i think this picture is from when he was in bon jovi.

here we make a 180° turn and delve into frank oz and jim henson's bizarre puppet epic fantasy, the dark crystal (1982).

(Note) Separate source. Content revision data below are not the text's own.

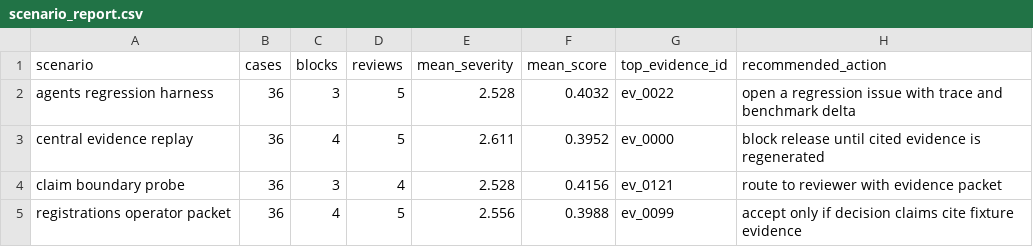
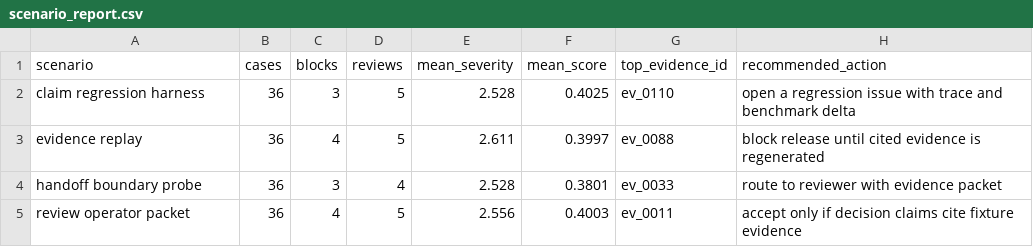
Before and after one commit to t7r0n/notice-fixture, a CSV file: outputs/scenario_report.csv, drawn as a sheet.

```diff
--- a/outputs/scenario_report.csv
+++ b/outputs/scenario_report.csv
@@ -1,5 +1,5 @@
 scenario,cases,blocks,reviews,mean_severity,mean_score,top_evidence_id,recommended_action
-agents regression harness,36,3,5,2.528,0.4032,ev_0022,open a regression issue with trace and benchmark delta
-central evidence replay,36,4,5,2.611,0.3952,ev_0000,block release until cited evidence is regenerated
-claim boundary probe,36,3,4,2.528,0.4156,ev_0121,route to reviewer with evidence packet
-registrations operator packet,36,4,5,2.556,0.3988,ev_0099,accept only if decision claims cite fixture evidence
+claim regression harness,36,3,5,2.528,0.4025,ev_0110,open a regression issue with trace and benchmark delta
+evidence replay,36,4,5,2.611,0.3997,ev_0088,block release until cited evidence is regenerated
+handoff boundary probe,36,3,4,2.528,0.3801,ev_0033,route to reviewer with evidence packet
+review operator packet,36,4,5,2.556,0.4003,ev_0011,accept only if decision claims cite fixture evidence
```
Also changed, not shown: 21 other files.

the story itself is completely unremarkable. it is a standard quest by "the one" who has been prophesied to restore good in a land blighted by evil. he faces various perils, narrowly escapes and saves the day in the eleventh hour amidst some mystical mumbo jumbo. what is completely remarkable is the previously unheard of puppet and animatronic work on display here. i remember when this came out and what a great hue and cry there was about the direction oz and henson had taken. where were the muppets? why the hell is everything, including the hero, creepy and weird? what have you done with the cute?!? well, i am glad they stuck to their guns because it resulted in a daring and complex world inhabited by puppets the likes of which filmgoers had never seen. the production design is overflowing with detail while remaining completely true to the dark, sometimes ugly aesthetic. their biggest crime was simply so thoroughly confounding people's expectations. if you had no foreknowledge of the muppets or sesame street, i suspect this would have proved intriguing rather than upsetting. it's a shame the story is so rote and pedestrian. at times it is so boring it makes it hard to stay interested in the revolutionary puppetry. you don't achieve the mona lisa through painting by the numbers. this one fights itself to a draw.

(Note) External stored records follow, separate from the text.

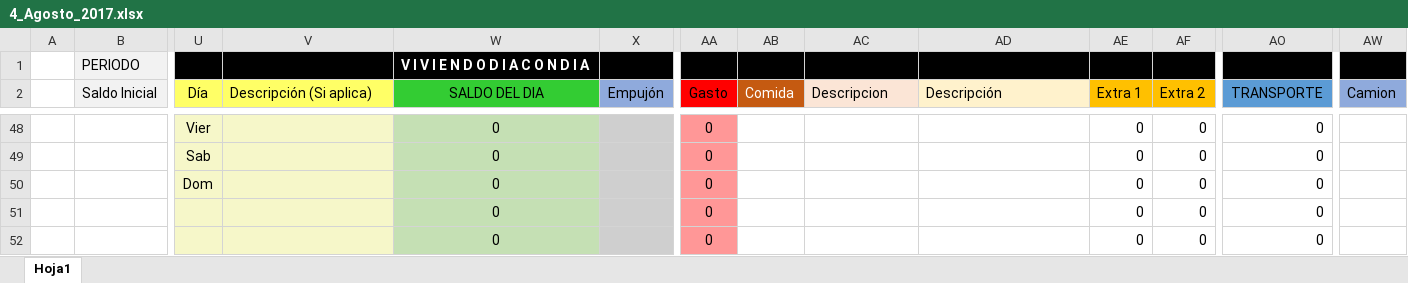
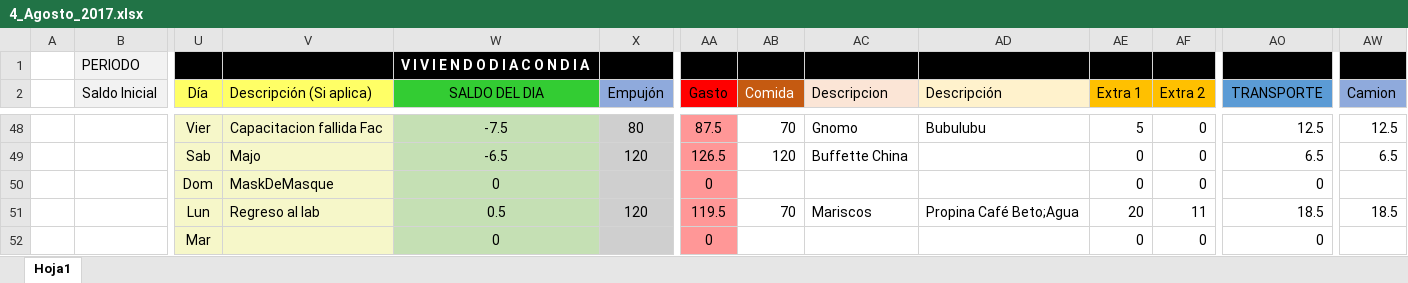
Before and after one commit to Adrifelcha/Adrifelcha, an Excel workbook: Finanzas/4_Agosto_2017.xlsx, sheet Hoja1, drawn as a sheet; only a part is shown, gaps mark what is left out; values as stored, in another font and other column widths than the file's, no borders; the diff covers the shown part only; the diff names each change by its address in the sheet, - before the commit and + after, or states it on an @@ line.

```diff
--- a/Finanzas/4_Agosto_2017.xlsx (sheet Hoja1)
+++ b/Finanzas/4_Agosto_2017.xlsx (sheet Hoja1)
-V48 (Descripción (Si aplica)): (empty)
+V48 (Descripción (Si aplica)): Capacitacion fallida Fac
-W48 (SALDO DEL DIA): 0
+W48 (SALDO DEL DIA): -7.5
-X48 (Empujón): (empty)
+X48 (Empujón): 80
-AA48 (Gasto): 0
+AA48 (Gasto): 87.5
-AB48 (Comida): (empty)
+AB48 (Comida): 70
-AC48 (Descripcion): (empty)
+AC48 (Descripcion): Gnomo
-AD48 (Descripción): (empty)
+AD48 (Descripción): Bubulubu
-AE48 (Extra 1): 0
+AE48 (Extra 1): 5
-AO48 (TRANSPORTE): 0
+AO48 (TRANSPORTE): 12.5
-AW48 (Camion): (empty)
+AW48 (Camion): 12.5
-V49 (Descripción (Si aplica)): (empty)
+V49 (Descripción (Si aplica)): Majo
-W49 (SALDO DEL DIA): 0
+W49 (SALDO DEL DIA): -6.5
-X49 (Empujón): (empty)
+X49 (Empujón): 120
-AA49 (Gasto): 0
+AA49 (Gasto): 126.5
-AB49 (Comida): (empty)
+AB49 (Comida): 120
-AC49 (Descripcion): (empty)
+AC49 (Descripcion): Buffette China
-AO49 (TRANSPORTE): 0
+AO49 (TRANSPORTE): 6.5
-AW49 (Camion): (empty)
+AW49 (Camion): 6.5
-V50 (Descripción (Si aplica)): (empty)
+V50 (Descripción (Si aplica)): MaskDeMasque
-U51 (Día): (empty)
+U51 (Día): Lun
-V51 (Descripción (Si aplica)): (empty)
+V51 (Descripción (Si aplica)): Regreso al lab
-W51 (SALDO DEL DIA): 0
+W51 (SALDO DEL DIA): 0.5
-X51 (Empujón): (empty)
+X51 (Empujón): 120
-AA51 (Gasto): 0
+AA51 (Gasto): 119.5
-AB51 (Comida): (empty)
+AB51 (Comida): 70
-AC51 (Descripcion): (empty)
+AC51 (Descripcion): Mariscos
-AD51 (Descripción): (empty)
+AD51 (Descripción): Propina Café Beto;Agua
-AE51 (Extra 1): 0
+AE51 (Extra 1): 20
-AF51 (Extra 2): 0
+AF51 (Extra 2): 11
-AO51 (TRANSPORTE): 0
+AO51 (TRANSPORTE): 18.5
-AW51 (Camion): (empty)
+AW51 (Camion): 18.5
-U52 (Día): (empty)
+U52 (Día): Mar
```
Also changed, not shown: 59 edited cells and cell formats elsewhere in this sheet.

finally, we have penny marshall's big (1988).

i'll say this right up front - i have never liked this movie. i know, i am a monster. it just does nothing for me. there are a couple of laughs but, to me, it just plays like an episode of amazing stories that has been padded out to feature length. almost without exception, body switching stories are the bunk. i suppose that stems from my finding zero sympathy for people who wish they were someone/something else. do the work, clowns! to be fair, there are one or two elements that i think are effective and accurate when it comes to putting the inner life of a kid onscreen. the fact that the kids find it much easier to accept the transformation than adults seems like it would be true. it requires imagination and adulthood tends to quash that (again, i refer you to day one, film one). the best joke in the film is the subtle exchange immediately after josh convinces billy of the truth of his predicament. "you look terrible", billy says. "i know", replies josh. it's probably the best line reading tom hanks has ever given. but for every time they get it right they go and do something distracting like the "got it, need it" baseball card bit in the beginning or the "shimmy shimmy coco bop" routine. i thought this was set in 1988, not 1958. maybe after school they can race home in time to see kukla, fran and ollie. the iconic piano scene gets away with it because piano lessons have been the same for the last four hundred years. i give it kudos, as well, for being the first film directed by a woman that grossed over $100 million. i am sure that opened a lot of doors and created a lot of opportunities that might not have been there for women otherwise, so i appreciate that. without it, debra granik might not have had the opportunity to make winter's bone (2010). who knows? viewing it in a vacuum, though, just tells me that women, too, are capable of making sentimental claptrap aimed at those for whom cinema is easy escapism and not much else. congratulations?

ho hum. don't worry. tomorrow might get my hate tank rolling again.


No comments:

Post a Comment